DDoS attacks and real-world consequences

DDoS attacks have long been known as some of the most devastating attacks on the internet. Even so, well, the consequences always seemed to boil down to dollars and cents. Even when a major attack costs a corporation millions of dollars there’s still a bit of relief in being able to say hey, it’s just downtime, it’s just money, what’s the big deal?

For most of history, DDoS attacks have been things that – other than that price tag – can’t escape beyond the boundaries of the internet to cause real-world chaos and consequences.

Times have changed, however. The world is more connected than ever and because of that connectivity it’s never been so at risk. The consequences of DDoS attacks are extending far beyond cyberspace, and it turns out downtime is a very big deal when it comes to infrastructure like a power grid.

Denial of essential services

A distributed denial of service attack or DDoS attack has been, for quite some now, a go-to attack type for cybercriminals of all kinds. When a website or online service shuts out legitimate users due to a DDoS-induced downtime it causes immediate frustration, an immediate loss of revenue, an immediate disruption to business processes and immediate attention on social media and in the traditional media as well as a long-term loss of loyalty in users and customers that could prove to be the most costly consequence of all. This makes DDoS attacks attractive weapons to businesses looking to gain competitive advantage, activists trying to make a political statement, “entrepreneurs” trying to make money from DDoS ransom notes, shady investors trying to manipulate cryptocurrency values, and of course professional attackers who do the dirty work for all of the above either with targeted contract attacks or basic DDoS for hire services.

Devastating though they may be for the victim (and costly, as mentioned, with per hour costs typically landing between $20,000 and $100,000) it wasn’t until the last few years that the world began to see what these attacks are truly capable of.

In January of 2016 the Ukranian power grid was hit with a distributed denial of service attack that left 100,000 people without power.
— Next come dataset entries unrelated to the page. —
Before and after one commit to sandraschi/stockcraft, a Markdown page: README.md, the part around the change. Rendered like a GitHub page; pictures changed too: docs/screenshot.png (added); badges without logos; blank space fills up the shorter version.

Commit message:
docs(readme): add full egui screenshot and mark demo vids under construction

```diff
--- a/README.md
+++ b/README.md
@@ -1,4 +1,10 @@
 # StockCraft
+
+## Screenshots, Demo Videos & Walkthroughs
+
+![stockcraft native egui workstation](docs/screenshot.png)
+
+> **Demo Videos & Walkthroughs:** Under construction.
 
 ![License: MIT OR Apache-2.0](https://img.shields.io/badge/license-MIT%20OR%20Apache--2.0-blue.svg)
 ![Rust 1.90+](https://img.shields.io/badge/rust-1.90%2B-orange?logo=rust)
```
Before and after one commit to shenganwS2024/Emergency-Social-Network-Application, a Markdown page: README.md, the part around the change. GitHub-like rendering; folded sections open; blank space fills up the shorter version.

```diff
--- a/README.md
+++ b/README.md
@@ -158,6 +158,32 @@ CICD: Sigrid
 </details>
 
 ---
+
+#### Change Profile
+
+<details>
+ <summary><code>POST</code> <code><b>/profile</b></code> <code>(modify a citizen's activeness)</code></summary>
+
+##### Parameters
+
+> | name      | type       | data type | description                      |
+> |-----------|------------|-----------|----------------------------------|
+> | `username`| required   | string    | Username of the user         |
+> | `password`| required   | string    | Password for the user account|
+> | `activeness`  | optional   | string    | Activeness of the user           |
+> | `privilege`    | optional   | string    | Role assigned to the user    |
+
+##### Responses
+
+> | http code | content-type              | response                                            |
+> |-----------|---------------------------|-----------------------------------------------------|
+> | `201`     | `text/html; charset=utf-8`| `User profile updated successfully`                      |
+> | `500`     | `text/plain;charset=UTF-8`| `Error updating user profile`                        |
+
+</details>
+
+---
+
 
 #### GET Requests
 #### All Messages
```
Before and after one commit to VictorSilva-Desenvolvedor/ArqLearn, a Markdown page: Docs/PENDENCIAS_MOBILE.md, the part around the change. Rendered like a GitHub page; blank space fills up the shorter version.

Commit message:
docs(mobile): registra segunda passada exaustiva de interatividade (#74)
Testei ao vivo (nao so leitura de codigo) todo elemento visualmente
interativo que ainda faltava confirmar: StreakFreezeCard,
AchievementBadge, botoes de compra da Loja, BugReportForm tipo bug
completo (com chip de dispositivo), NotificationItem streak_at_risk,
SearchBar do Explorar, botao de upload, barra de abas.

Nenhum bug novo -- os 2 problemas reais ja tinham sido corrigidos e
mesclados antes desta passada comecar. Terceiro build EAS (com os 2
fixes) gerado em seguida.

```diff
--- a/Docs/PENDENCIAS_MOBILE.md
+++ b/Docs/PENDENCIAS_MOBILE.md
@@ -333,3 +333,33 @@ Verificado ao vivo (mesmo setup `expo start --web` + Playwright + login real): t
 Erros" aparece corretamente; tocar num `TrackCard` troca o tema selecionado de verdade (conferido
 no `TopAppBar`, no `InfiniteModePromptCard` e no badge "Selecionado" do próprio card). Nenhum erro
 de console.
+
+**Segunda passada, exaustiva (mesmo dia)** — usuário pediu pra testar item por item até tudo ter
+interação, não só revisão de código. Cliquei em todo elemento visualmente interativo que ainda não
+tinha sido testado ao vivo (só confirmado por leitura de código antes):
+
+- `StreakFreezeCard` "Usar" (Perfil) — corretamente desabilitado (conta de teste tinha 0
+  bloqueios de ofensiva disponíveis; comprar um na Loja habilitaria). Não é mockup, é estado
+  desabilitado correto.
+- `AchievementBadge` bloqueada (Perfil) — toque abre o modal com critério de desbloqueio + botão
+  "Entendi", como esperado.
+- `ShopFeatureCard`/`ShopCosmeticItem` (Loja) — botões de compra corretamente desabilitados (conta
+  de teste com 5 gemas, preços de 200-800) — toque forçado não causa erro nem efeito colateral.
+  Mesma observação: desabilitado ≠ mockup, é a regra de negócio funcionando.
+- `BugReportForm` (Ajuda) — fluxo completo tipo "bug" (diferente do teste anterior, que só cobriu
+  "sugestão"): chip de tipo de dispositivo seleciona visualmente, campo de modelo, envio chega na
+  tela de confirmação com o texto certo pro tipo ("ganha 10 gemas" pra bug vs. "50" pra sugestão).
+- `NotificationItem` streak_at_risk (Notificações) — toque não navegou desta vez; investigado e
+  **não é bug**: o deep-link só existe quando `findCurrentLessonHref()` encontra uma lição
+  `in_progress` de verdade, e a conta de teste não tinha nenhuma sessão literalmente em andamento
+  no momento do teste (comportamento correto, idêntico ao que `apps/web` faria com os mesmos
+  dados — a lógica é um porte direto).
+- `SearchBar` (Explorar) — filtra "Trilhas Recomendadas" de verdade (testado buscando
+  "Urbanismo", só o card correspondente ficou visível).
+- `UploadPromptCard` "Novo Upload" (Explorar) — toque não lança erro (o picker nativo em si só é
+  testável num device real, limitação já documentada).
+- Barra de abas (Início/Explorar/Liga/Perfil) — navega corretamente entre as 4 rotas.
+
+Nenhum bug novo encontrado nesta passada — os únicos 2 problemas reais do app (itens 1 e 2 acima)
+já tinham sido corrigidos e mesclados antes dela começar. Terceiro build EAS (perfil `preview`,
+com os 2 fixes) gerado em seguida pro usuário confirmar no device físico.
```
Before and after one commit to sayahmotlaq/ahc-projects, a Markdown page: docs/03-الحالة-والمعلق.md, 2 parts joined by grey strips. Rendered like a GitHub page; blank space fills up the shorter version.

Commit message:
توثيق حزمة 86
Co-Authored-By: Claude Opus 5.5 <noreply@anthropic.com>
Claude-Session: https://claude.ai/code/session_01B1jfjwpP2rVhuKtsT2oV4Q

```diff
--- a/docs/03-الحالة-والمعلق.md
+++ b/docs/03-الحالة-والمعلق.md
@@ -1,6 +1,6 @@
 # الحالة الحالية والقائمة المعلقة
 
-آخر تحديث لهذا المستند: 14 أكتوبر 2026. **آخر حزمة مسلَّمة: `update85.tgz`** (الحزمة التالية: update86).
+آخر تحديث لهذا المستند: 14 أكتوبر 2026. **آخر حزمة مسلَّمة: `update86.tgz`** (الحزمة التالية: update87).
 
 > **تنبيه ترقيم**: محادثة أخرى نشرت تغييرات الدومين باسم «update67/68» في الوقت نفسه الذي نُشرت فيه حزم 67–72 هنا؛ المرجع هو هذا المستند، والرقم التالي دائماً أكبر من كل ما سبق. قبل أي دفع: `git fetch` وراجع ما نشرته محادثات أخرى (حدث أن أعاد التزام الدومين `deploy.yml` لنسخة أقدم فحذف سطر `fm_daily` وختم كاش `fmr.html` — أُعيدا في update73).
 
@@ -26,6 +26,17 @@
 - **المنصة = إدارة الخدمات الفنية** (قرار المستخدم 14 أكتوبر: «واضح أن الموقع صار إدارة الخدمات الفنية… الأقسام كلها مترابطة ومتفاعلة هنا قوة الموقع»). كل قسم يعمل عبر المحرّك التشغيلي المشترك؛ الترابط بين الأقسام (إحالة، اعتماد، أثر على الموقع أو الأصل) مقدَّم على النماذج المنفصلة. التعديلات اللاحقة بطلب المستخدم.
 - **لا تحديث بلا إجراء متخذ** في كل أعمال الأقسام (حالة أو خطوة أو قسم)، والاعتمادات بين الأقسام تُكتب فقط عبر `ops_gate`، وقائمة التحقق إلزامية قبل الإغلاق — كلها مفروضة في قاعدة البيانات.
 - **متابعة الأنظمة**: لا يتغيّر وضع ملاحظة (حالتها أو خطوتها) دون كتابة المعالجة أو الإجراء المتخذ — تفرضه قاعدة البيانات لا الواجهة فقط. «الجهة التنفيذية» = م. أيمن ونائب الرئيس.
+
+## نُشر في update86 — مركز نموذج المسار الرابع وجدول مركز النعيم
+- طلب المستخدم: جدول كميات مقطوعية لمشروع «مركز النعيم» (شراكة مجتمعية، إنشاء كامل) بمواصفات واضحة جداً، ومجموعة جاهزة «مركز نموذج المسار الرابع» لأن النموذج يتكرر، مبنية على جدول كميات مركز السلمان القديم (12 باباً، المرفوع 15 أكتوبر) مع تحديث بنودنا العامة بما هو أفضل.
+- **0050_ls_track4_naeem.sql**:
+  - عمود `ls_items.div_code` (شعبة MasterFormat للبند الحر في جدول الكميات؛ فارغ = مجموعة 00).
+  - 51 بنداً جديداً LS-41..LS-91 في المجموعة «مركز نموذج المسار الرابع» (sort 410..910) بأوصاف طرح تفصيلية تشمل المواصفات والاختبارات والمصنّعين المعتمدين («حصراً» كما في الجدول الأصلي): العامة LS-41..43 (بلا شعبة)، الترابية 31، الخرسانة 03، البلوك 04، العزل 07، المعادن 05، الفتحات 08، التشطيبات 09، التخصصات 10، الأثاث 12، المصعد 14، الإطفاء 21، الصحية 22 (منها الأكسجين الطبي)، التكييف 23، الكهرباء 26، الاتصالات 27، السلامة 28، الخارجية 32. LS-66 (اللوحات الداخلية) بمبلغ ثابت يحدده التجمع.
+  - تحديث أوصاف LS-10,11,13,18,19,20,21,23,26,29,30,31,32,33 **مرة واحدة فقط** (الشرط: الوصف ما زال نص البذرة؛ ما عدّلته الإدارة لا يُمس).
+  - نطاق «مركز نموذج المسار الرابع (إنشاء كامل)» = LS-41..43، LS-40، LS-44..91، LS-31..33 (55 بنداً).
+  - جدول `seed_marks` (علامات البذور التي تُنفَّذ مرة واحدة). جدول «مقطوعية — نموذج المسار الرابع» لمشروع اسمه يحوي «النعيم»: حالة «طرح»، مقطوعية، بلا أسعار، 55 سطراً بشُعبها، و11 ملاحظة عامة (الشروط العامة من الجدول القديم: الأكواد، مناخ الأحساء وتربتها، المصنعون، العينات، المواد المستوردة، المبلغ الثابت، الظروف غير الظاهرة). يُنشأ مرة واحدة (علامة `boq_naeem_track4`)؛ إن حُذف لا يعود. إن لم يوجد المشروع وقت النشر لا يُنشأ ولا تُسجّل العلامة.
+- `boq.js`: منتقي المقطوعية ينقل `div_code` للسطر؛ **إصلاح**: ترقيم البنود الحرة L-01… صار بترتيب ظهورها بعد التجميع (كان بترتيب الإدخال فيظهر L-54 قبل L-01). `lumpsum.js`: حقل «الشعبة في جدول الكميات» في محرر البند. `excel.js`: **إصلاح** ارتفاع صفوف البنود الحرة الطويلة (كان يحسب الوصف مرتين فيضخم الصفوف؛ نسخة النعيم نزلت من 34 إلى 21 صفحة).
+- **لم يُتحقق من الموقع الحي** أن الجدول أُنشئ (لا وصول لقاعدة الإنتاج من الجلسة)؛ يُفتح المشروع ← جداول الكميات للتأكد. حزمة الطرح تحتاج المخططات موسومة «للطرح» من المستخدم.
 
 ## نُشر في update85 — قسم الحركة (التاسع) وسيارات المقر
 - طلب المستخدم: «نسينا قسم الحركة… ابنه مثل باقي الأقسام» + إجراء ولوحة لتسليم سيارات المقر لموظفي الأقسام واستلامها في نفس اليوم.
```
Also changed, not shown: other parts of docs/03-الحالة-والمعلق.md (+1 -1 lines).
The Estonian, Latvian and Lithuanian power grids have also been the targets of DDoS attacks. These attacks have been more limited in scope than the one that hit the Ukraine, and experts believe it is because these attacks are being used to probe for vulnerabilities that could be exploited in larger attacks. For all of the above attacks, the finger of blame has been squarely pointed at Russia, and there is every indication that Russia is ready and able to aim a massive attack at the US power grid.

The idea of a sustained attack on a power grid is a terrifying thing, not just because of the chaos it would cause in the economy and the disruption it would represent to every day life, but because if it were timed to coincide with a deep cold or other risky environmental condition, it could kill.

DDoS attacks have also been used stop or delay trains in both Sweden and Denmark, and security researchers fear for critical infrastructure entities including other transportation systems, oil and gas refineries, power plants, water and waste control facilities including dams and telecommunications. Critical infrastructure is vulnerable to these attacks in large part due to a process control software application called SCADA which represents a centralized target that requires as close to 100% uptime as possible.

As security researchers grapple with what can be done to stop these potential attacks, the rest of us have to grapple with the idea that a DDoS attack could cause a dam to fail, causing immense flooding and loss of life, or render critical communications systems in a petrochemical plant useless while malicious code attempts to trigger an explosion. This is the connected world we live in.

Acts of cyberwarfare

In 2016 the North Atlantic Treaty Organization (NATO) officially declared cyberspace a domain of warfare, meaning a cyberattack against a member nation could be considered an act of war by the organization. This paves the way for a response that could range from the retaliatory use of cyber weaponry all the way up to an armed response. Since the declaration, nations all over the globe have been rushing to update guidelines that clarify the justification for using cyber weaponry or responding to cyberattacks with force.

While the idea of an invasion in response to a DDoS attack could seem shocking on the surface, with the DDoS capabilities nation states have already demonstrated against critical infrastructure, these declarations and guidelines are becoming increasingly necessary as the so-called war of the future fought in cyberspace inches closer and closer to being the war of right now. With human lives in the balance, the devastation of DDoS attacks is no longer limited to downtime and dollars.